Top of Given records
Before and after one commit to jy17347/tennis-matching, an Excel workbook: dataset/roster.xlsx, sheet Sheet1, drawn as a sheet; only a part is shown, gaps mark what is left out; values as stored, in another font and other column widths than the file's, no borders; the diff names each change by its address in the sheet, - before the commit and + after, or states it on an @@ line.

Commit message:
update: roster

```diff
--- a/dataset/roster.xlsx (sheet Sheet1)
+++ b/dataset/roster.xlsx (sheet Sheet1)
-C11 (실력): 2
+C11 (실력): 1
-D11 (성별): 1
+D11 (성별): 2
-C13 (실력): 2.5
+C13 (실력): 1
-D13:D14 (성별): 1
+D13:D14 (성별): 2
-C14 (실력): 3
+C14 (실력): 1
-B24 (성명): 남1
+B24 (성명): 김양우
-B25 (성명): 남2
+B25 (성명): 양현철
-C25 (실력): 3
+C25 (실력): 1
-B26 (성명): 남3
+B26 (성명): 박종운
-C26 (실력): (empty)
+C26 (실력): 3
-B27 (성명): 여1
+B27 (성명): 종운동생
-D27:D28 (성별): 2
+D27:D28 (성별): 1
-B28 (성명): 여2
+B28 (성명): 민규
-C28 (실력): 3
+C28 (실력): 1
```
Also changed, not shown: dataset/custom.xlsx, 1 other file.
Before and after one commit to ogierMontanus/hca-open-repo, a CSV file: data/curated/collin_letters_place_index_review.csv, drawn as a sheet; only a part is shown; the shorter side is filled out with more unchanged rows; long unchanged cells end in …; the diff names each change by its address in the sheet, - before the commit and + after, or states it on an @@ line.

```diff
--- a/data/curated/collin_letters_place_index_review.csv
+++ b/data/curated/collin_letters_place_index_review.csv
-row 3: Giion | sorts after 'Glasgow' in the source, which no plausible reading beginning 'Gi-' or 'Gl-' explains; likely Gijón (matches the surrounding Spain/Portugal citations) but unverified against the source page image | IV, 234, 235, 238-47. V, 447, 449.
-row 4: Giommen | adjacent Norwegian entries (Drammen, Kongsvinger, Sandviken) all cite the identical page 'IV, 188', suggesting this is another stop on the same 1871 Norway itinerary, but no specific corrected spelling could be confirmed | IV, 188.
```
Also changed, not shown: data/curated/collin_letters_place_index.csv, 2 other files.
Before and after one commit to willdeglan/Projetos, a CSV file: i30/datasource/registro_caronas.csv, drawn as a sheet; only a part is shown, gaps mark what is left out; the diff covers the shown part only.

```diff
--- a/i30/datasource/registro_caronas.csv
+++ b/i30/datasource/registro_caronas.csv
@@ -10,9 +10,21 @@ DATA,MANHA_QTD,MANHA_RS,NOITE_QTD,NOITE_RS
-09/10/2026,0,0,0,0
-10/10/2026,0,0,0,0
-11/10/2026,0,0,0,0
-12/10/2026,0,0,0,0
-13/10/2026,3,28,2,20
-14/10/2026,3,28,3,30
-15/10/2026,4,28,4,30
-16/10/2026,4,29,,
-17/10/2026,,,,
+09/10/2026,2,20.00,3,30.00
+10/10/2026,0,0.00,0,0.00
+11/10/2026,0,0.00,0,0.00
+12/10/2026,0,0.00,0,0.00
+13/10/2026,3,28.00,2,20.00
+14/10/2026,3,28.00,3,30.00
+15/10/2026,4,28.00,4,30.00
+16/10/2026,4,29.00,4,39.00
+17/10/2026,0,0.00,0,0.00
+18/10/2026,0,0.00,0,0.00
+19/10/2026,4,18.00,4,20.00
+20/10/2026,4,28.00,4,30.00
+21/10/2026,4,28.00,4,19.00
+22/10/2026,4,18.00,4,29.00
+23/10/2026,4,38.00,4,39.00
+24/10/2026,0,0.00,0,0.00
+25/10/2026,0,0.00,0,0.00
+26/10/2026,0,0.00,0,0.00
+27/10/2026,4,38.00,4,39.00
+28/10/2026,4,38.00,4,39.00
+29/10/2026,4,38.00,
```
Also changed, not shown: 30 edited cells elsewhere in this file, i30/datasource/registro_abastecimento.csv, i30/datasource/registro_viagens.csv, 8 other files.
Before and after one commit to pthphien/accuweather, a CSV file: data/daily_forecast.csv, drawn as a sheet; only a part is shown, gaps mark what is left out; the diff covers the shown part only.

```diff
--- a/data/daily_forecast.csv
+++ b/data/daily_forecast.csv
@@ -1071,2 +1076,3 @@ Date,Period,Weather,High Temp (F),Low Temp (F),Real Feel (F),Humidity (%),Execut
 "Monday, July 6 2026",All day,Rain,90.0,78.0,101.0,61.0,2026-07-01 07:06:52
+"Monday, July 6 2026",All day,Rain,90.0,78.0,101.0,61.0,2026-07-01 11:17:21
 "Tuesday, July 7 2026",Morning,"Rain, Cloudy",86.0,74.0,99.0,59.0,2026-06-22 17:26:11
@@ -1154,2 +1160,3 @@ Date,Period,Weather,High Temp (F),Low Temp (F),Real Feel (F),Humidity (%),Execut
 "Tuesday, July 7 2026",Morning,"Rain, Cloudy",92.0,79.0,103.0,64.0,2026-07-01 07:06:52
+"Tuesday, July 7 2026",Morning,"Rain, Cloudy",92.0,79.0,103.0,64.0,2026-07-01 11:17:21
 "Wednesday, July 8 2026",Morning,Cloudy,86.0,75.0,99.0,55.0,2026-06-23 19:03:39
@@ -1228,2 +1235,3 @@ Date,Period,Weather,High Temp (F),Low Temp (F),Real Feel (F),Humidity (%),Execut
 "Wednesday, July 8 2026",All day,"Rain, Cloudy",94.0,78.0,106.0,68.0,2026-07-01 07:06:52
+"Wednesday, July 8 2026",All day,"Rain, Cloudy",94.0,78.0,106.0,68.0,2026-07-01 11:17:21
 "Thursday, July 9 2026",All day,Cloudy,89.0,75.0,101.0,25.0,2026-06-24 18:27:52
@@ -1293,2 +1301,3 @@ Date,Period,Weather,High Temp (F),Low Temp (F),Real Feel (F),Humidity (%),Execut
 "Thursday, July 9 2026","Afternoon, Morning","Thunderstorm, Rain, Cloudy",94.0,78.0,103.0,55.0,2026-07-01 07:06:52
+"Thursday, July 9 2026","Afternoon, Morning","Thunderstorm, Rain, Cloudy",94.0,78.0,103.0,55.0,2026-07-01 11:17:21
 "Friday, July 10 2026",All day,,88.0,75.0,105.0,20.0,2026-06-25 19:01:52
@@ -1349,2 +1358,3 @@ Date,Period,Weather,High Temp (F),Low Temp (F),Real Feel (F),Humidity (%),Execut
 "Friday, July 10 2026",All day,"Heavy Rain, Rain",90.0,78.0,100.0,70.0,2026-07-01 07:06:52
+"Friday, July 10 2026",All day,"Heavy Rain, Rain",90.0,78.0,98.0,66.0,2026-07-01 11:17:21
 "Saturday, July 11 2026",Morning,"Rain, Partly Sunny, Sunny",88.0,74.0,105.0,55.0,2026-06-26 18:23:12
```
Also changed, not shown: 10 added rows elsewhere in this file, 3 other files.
Bottom of Given records
**Task objective**. Give nothing but the number of lines in the entries that include "Thursday".

**Reply to the exercise**. 3